2.2. Kidney Injury Molecule-1 (KIM-1)

Kidney injury molecule-1 is also named hepatitis A virus receptor (HAVCR1) and T cell immunoglobulin mucin receptor 1 (TIM-1) [75]. It is a type 1 transmembrane glycoprotein containing a six-cysteine immunoglobulin-like domain and a mucin domain in its extracellular region [76, 77]. KIM-1/HAVCR/TIM-1 is a protein of approximately 104 kD [78]. KIM-1 plays different roles in T and B cell biology [79]. The gene for this protein is located on chromosome 5q33.2 [80]. KIM-1 is expressed in the kidney, liver, and spleen [81]. Healthy kidney tissue expresses very low or undetectable levels of KIM-1. In addition, this protein is also undetectable in urine [82, 83]. Studies have shown that KIM-1 plays different roles via various molecular targets in immune diseases and kidney injury [81]. KIM-1 is expressed on the apical membrane surface of proximal tubular epithelial cells of the kidney, especially in the S3 segment, responding to hypoxia or renal tubular injury [84]. Its extracellular domain is detached by metalloproteinases and secreted into the urine. This extracellular ectodomain of KIM-1 is a quantitative marker of kidney injury [85]

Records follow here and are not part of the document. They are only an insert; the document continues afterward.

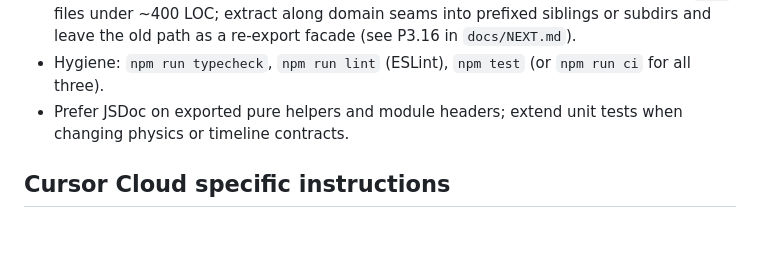
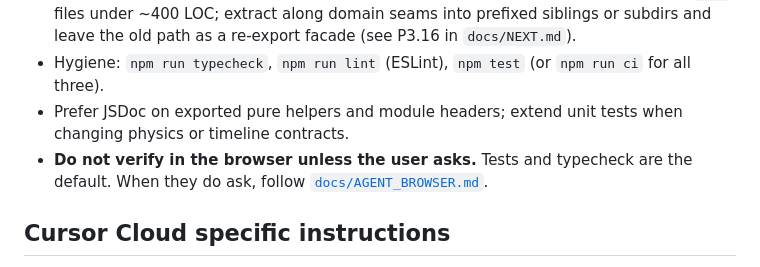
Before and after one commit to julerex/tothemoon, a Markdown page: AGENTS.md, the part around the change. GitHub-like rendering; blank space fills up the shorter version.

Commit message:
Stop requiring browser verification unless the user asks.
Theater debug SOP stays in docs for sessions that request it; default agent work finishes on tests and typecheck.

```diff
--- a/AGENTS.md
+++ b/AGENTS.md
@@ -24,6 +24,7 @@ When committing and pushing:
 - Scene unit = 1 km. Prefer small, focused diffs over drive-by refactors. Keep non-test `src/` files under ~400 LOC; extract along domain seams into prefixed siblings or subdirs and leave the old path as a re-export facade (see P3.16 in `docs/NEXT.md`).
 - Hygiene: `npm run typecheck`, `npm run lint` (ESLint), `npm test` (or `npm run ci` for all three).
 - Prefer JSDoc on exported pure helpers and module headers; extend unit tests when changing physics or timeline contracts.
+- **Do not verify in the browser unless the user asks.** Tests and typecheck are the default. When they do ask, follow [`docs/AGENT_BROWSER.md`](docs/AGENT_BROWSER.md).
 
 ## Cursor Cloud specific instructions
 
```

KIM-1 downregulates proximal tubular cell cytokine secretion, downregulation of translational changes through nuclear factor kappa-light-chain-enhancer of activated B cells (NF-κB) pathway, and interaction with phosphatidylinositol3 PI3 kinase subunit p85 [86].

In this mechanism, the extracellular part of KIM-1 is detached from the rest of the glycoprotein via proteins of the metalloproteinase family and transported into the urine [87]. Therefore, it is believed that KIM-1 can be used to diagnose kidney disease [88]. According to the European Medicines Agency and the US Food and Drug Administration, this protein has been recognised as a biomarker of kidney damage following nephrotoxic drugs [83, 89].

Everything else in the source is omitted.